Originally Posted by Abs.exe
Buying Seagate is like buying a Diabolotek power supply with quad 7970's.
You save money, it will somehow manage to work for a few moments but then it will die suddently.
More space on a Seagate hard drive just means more stuff lost. Don't get fooled.
I'll tell that to the three 80GB IDE Seagate Drives I have from 2004 that are still running...And the two brand new Seagate drives that are also working fine that I have....and the two dead WD 2.5" drives I also have. (500GB and 320GB WD Scorpio Blue)
Seriously though, it's luck of the drawer with any series...I'm sure you've heard of the Samsung Spinpoint F3 1TB? Extremely highly regarded drive, yet the one I had died, as did 2-3 (One dies for a few weeks then comes back for a couple months, has 3 times so far) other drives from Samsung that I owned...Don't see me going around telling people how bad Samsung HDDs are.
Originally Posted by Particle

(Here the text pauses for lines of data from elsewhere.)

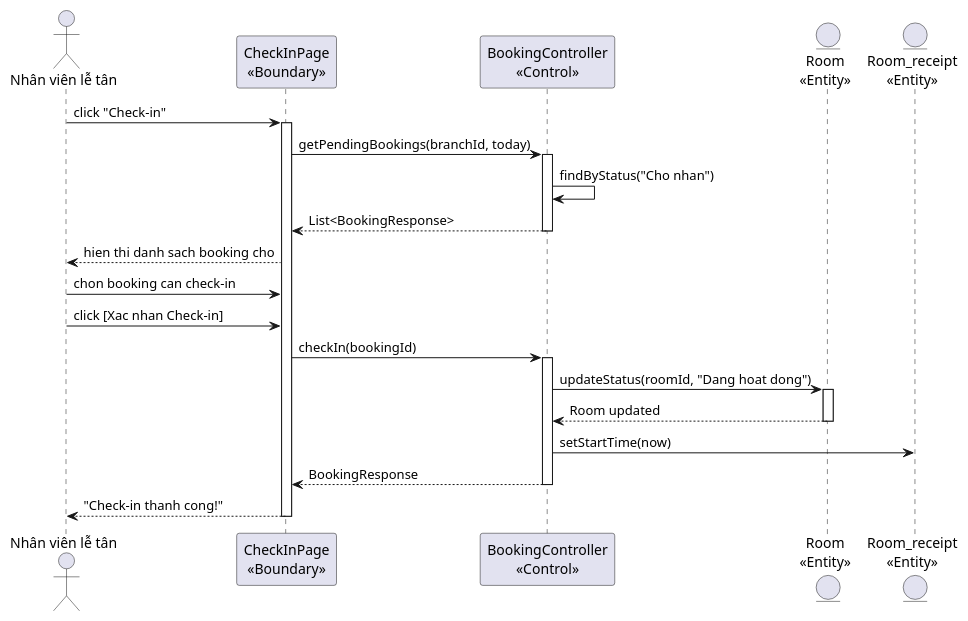
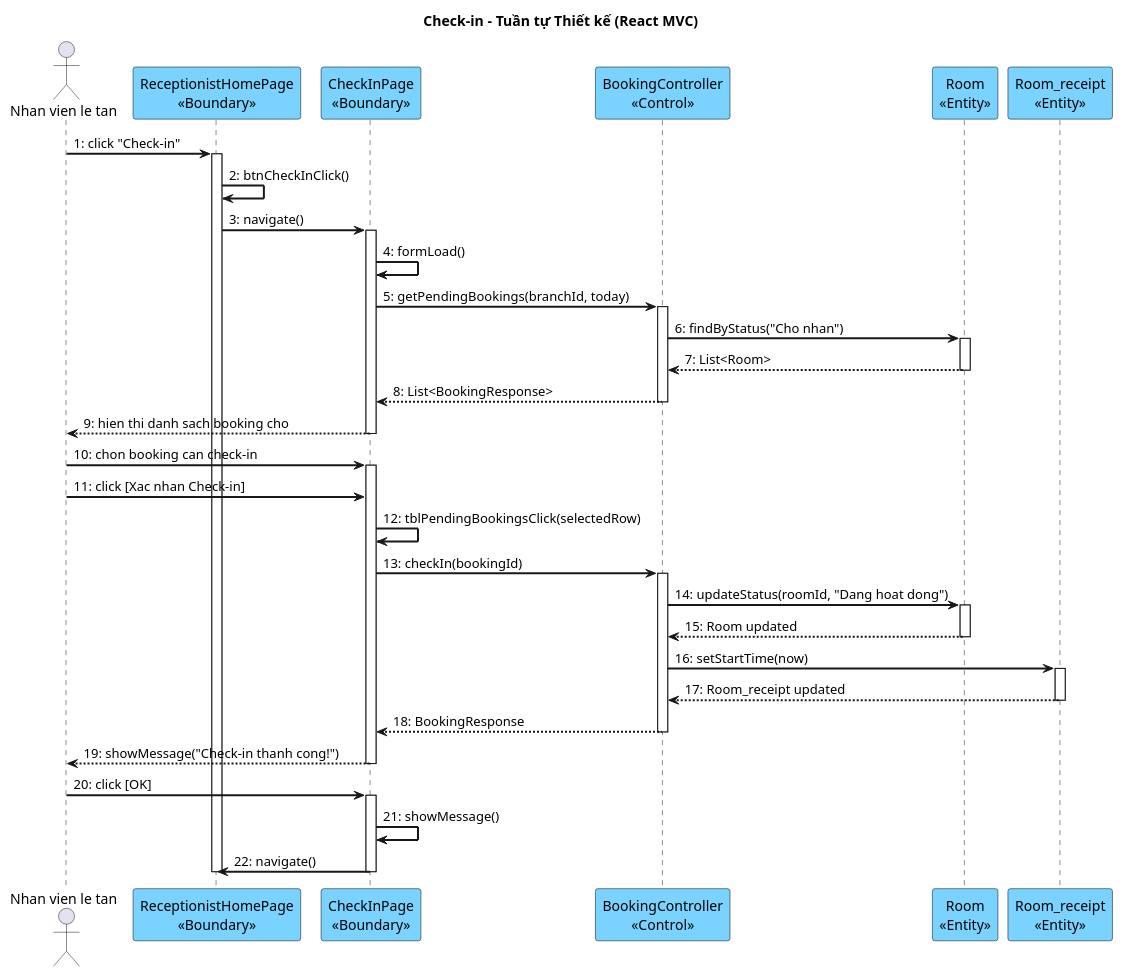
One commit to thanhtrnnn/cnpm changed the second of 4 diagrams in docs/tabs/section-booking-iii.4.md. Above: the diagram before and after it, drawn with PlantUML. The commit also changed other lines of this file and 10 other files, not shown here.

First line of the commit message:
fix: update all 8 sequence diagrams with cnpm skill style

````diff
--- a/docs/tabs/section-booking-iii.4.md
+++ b/docs/tabs/section-booking-iii.4.md
@@ -149,32 +180,67 @@
 ```plantuml
 @startuml
-actor "Nhân viên lễ tân" as NV
-participant "CheckInPage\n<<Boundary>>" as CheckIn
+skinparam shadowing false
+skinparam SequenceMessageAlign left
+skinparam SequenceArrowThickness 2
+skinparam ParticipantBackgroundColor #7AD2FF
+skinparam ParticipantBorderColor black
+skinparam BoundaryBackgroundColor #7AD2FF
+skinparam BoundaryBorderColor black
+skinparam ControlBackgroundColor #7AD2FF
+skinparam ControlBorderColor black
+skinparam EntityBackgroundColor #7AD2FF
+skinparam EntityBorderColor black
+
+title Check-in – Tuần tự Thiết kế (React MVC)
+
+actor "Nhan vien le tan" as NV
+participant "ReceptionistHomePage\n<<Boundary>>" as Home
+participant "CheckInPage\n<<Boundary>>" as CIP
 participant "BookingController\n<<Control>>" as Ctrl
-entity "Room\n<<Entity>>" as Room
-entity "Room_receipt\n<<Entity>>" as RR
+participant "Room\n<<Entity>>" as Room
+participant "Room_receipt\n<<Entity>>" as RR
 
-NV -> CheckIn: click "Check-in"
-activate CheckIn
-CheckIn -> Ctrl: getPendingBookings(branchId, today)
+NV -> Home : 1: click "Check-in"
+activate Home
+Home -> Home : 2: btnCheckInClick()
+Home -> CIP : 3: navigate()
+activate CIP
+CIP -> CIP : 4: formLoad()
+CIP -> Ctrl : 5: getPendingBookings(branchId, today)
 activate Ctrl
-Ctrl -> Ctrl: findByStatus("Cho nhan")
-Ctrl --> CheckIn: List<BookingResponse>
+Ctrl -> Room : 6: findByStatus("Cho nhan")
+activate Room
+Room --> Ctrl : 7: List<Room>
+deactivate Room
+Ctrl --> CIP : 8: List<BookingResponse>
 deactivate Ctrl
-CheckIn --> NV: hien thi danh sach booking cho
+CIP --> NV : 9: hien thi danh sach booking cho
+deactivate CIP
 
-NV -> CheckIn: chon booking can check-in
-NV -> CheckIn: click [Xac nhan Check-in]
-CheckIn -> Ctrl: checkIn(bookingId)
+NV -> CIP : 10: chon booking can check-in
+activate CIP
+NV -> CIP : 11: click [Xac nhan Check-in]
+CIP -> CIP : 12: tblPendingBookingsClick(selectedRow)
+CIP -> Ctrl : 13: checkIn(bookingId)
 activate Ctrl
-Ctrl -> Room: updateStatus(roomId, "Dang hoat dong")
+Ctrl -> Room : 14: updateStatus(roomId, "Dang hoat dong")
 activate Room
-Room --> Ctrl: Room updated
+Room --> Ctrl : 15: Room updated
 deactivate Room
-Ctrl -> RR: setStartTime(now)
-Ctrl --> CheckIn: BookingResponse
+Ctrl -> RR : 16: setStartTime(now)
+activate RR
+RR --> Ctrl : 17: Room_receipt updated
+deactivate RR
+Ctrl --> CIP : 18: BookingResponse
 deactivate Ctrl
-CheckIn --> NV: "Check-in thanh cong!"
-deactivate CheckIn
+CIP --> NV : 19: showMessage("Check-in thanh cong!")
+deactivate CIP
+
+NV -> CIP : 20: click [OK]
+activate CIP
+CIP -> CIP : 21: showMessage()
+CIP -> Home : 22: navigate()
+deactivate CIP
+deactivate Home
 @enduml
 ```
````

They've had an unfortunate number of models show very high defect or failure rates. As far as I know the most recent models are fine, but the damage to the brand's image among power users active during that time frame has been done.

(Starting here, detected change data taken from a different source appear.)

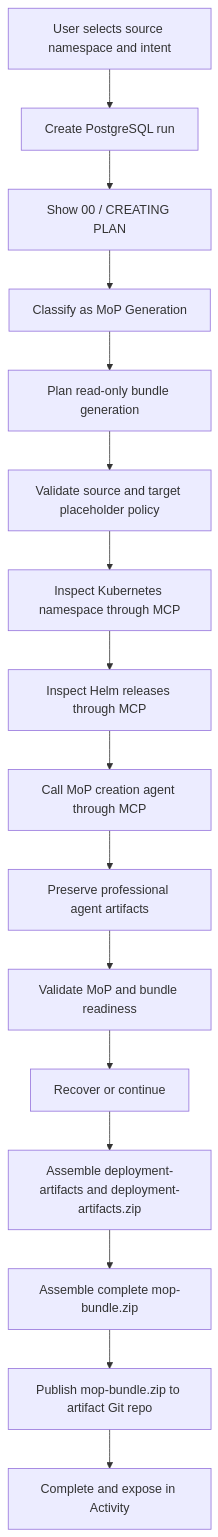
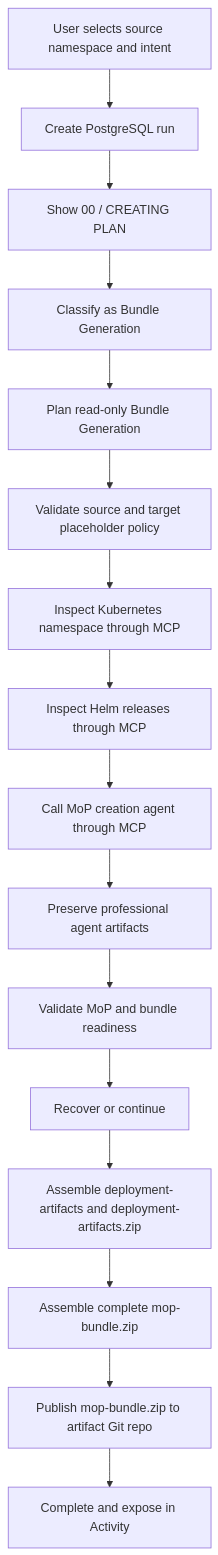
Before and after one commit to aveeshek/bosgenesis-esda: the seventh of 16 diagrams in knowledge-base/bosgenesis_esda_chatbot_lld.md, drawn with Mermaid. The commit also changed other lines of this file and 28 other files, not shown here.

````diff
--- a/knowledge-base/bosgenesis_esda_chatbot_lld.md
+++ b/knowledge-base/bosgenesis_esda_chatbot_lld.md
@@ -2030,18 +2051,18 @@
 ```mermaid
 flowchart TD
     A[User selects source namespace and intent] --> B[Create PostgreSQL run]
     B --> C[Show 00 / CREATING PLAN]
-    C --> D[Classify as MoP Generation]
-    D --> E[Plan read-only bundle generation]
+    C --> D[Classify as Bundle Generation]
+    D --> E[Plan read-only Bundle Generation]
     E --> F[Validate source and target placeholder policy]
     F --> G[Inspect Kubernetes namespace through MCP]
     G --> H[Inspect Helm releases through MCP]
     H --> I[Call MoP creation agent through MCP]
     I --> J[Preserve professional agent artifacts]
     J --> K[Validate MoP and bundle readiness]
     K --> L[Recover or continue]
     L --> M[Assemble deployment-artifacts and deployment-artifacts.zip]
     M --> N[Assemble complete mop-bundle.zip]
     N --> O[Publish mop-bundle.zip to artifact Git repo]
     O --> P[Complete and expose in Activity]
 ```
````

They had 1.5TB drives that were priced amazingly, however (iirc) the firmware was a bit buggy and caused a number of deaths, the next series (7200.12) wasn't anything but average at best and was competing against the Spinpoint F3 for a large amount of its life iirc which would be why it didn't get them anywhere.

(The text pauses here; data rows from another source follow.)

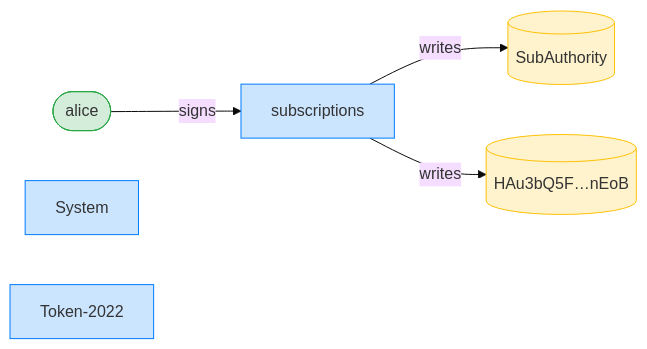
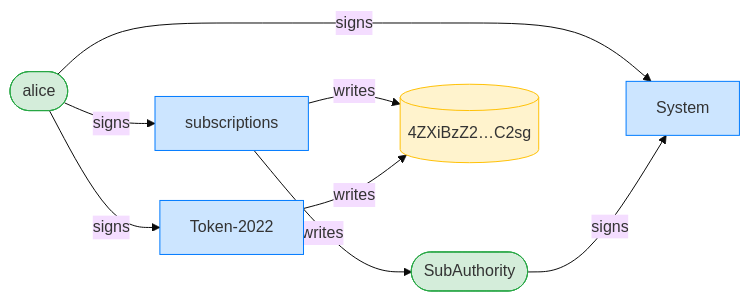
The third of 4 diagrams in dsl_tests/allow-a-mutable-inactive-transfer-hook.md (cds-rs/subscriptions), drawn with Mermaid (base theme) before and after one commit. The commit also changed other lines of this file and 224 other files, not shown here.

````diff
--- a/dsl_tests/allow-a-mutable-inactive-transfer-hook.md
+++ b/dsl_tests/allow-a-mutable-inactive-transfer-hook.md
@@ -55,15 +56,19 @@
 ```mermaid
 flowchart LR
     classDef signer fill:#d4edda,stroke:#28a745;
     classDef program fill:#cce5ff,stroke:#007bff;
     classDef writable fill:#fff3cd,stroke:#ffc107;
     subscriptions[subscriptions]:::program
     alice([alice]):::signer
-    SubAuthority[(SubAuthority)]:::writable
-    HAu3bQ5F_nEoB[("HAu3bQ5F…nEoB")]:::writable
+    SubAuthority([SubAuthority]):::signer
+    4ZXiBzZ2_C2sg[("4ZXiBzZ2…C2sg")]:::writable
     System[System]:::program
     Token_2022["Token-2022"]:::program
     alice -->|signs| subscriptions
+    alice -->|signs| System
+    SubAuthority -->|signs| System
+    alice -->|signs| Token_2022
     subscriptions -->|writes| SubAuthority
-    subscriptions -->|writes| HAu3bQ5F_nEoB
+    subscriptions -->|writes| 4ZXiBzZ2_C2sg
+    Token_2022 -->|writes| 4ZXiBzZ2_C2sg
 ```
````
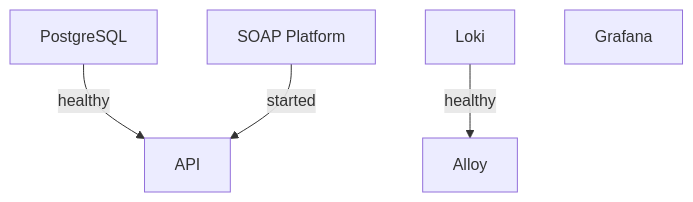
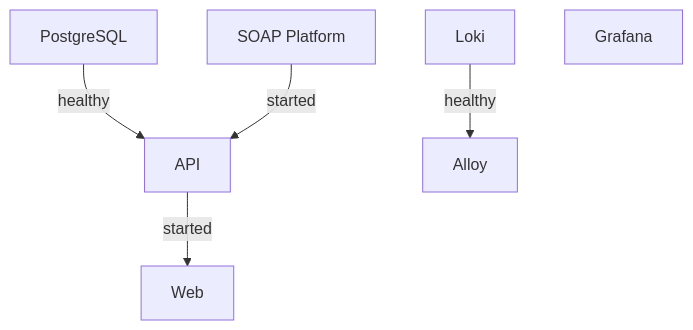
One commit to meowpow-png/wifi-admin changed the third of 3 diagrams in docs/DEPLOYMENT.md. Above: the diagram before and after it, drawn with Mermaid. The commit also changed other lines of this file, not shown here.

````diff
--- a/docs/DEPLOYMENT.md
+++ b/docs/DEPLOYMENT.md
@@ -117,18 +178,21 @@
 ```mermaid
 flowchart TD
     POSTGRES["PostgreSQL"]
 
     PLATFORM["SOAP Platform"]
+
+    WIFI_ADMIN_WEB["Web"]
 
     WIFI_ADMIN_API["API"]
 
     LOKI["Loki"]
 
     ALLOY["Alloy"]
 
     GRAFANA["Grafana"]
 
+    WIFI_ADMIN_API -->|started| WIFI_ADMIN_WEB
     POSTGRES -->|healthy| WIFI_ADMIN_API
     PLATFORM -->|started| WIFI_ADMIN_API
     LOKI -->|healthy| ALLOY
 ```
````
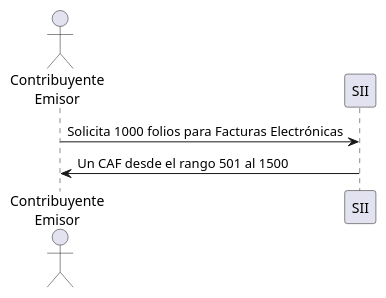
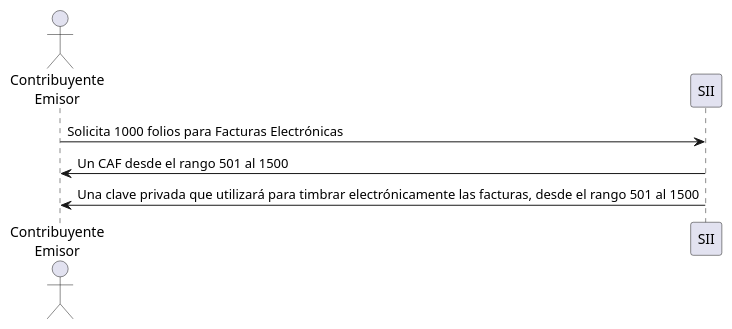
One commit to mliulion/sii-uml changed the diagram in caf/cafs_nivel_0_ejemplo.puml. Above: the diagram before and after it, drawn with PlantUML. The commit also changed 1 other file, not shown here.

```diff
--- a/caf/cafs_nivel_0_ejemplo.puml
+++ b/caf/cafs_nivel_0_ejemplo.puml
@@ -1,7 +1,8 @@
 @startumlFoo
 actor       "Contribuyente\nEmisor" as Contribuyente
 participant SII
 
 Contribuyente -> SII : Solicita 1000 folios para Facturas Electrónicas
 SII -> Contribuyente : Un CAF desde el rango 501 al 1500
+SII -> Contribuyente : Una clave privada que utilizará para timbrar electrónicamente las facturas, desde el rango 501 al 1500
 @enduml
```
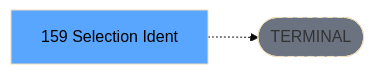
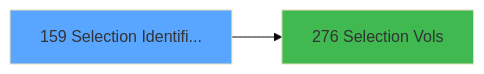
One commit to thonyAGP/magic-migration changed the third of 3 diagrams in .openspec/specs/ADH-IDE-159.md. Above: the diagram before and after it, drawn with Mermaid (base theme). The commit also changed other lines of this file and 493 other files, not shown here.

````diff
--- a/.openspec/specs/ADH-IDE-159.md
+++ b/.openspec/specs/ADH-IDE-159.md
@@ -139,8 +340,8 @@
 ```mermaid
 graph LR
-    T[159 Selection Ident]
-    TERM([TERMINAL])
-    T -.-> TERM
-    style TERM fill:#6b7280,stroke-dasharray: 5 5
-    style T fill:#58a6ff,color:#000
+    T159[159 Selection Identifi...]
+    style T159 fill:#58a6ff
+    C276[276 Selection Vols]
+    T159 --> C276
+    style C276 fill:#3fb950
 ```
````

Older Seagates were some of the best drives of their time(s) and the newer models are perfectly fine, I'd even say I'd rather go for a new Seagate over a WD unless I was primarily concerned with warranty and really, 2 years is fine for me considering the price difference. ($142 for a 3TB Seagate here, I paid $139 at the start of this year. Green is $142 and noticeably slower due to its spindle speed while the black is $239.)Edited by Brutuz - 9/9/13 at 1:19pm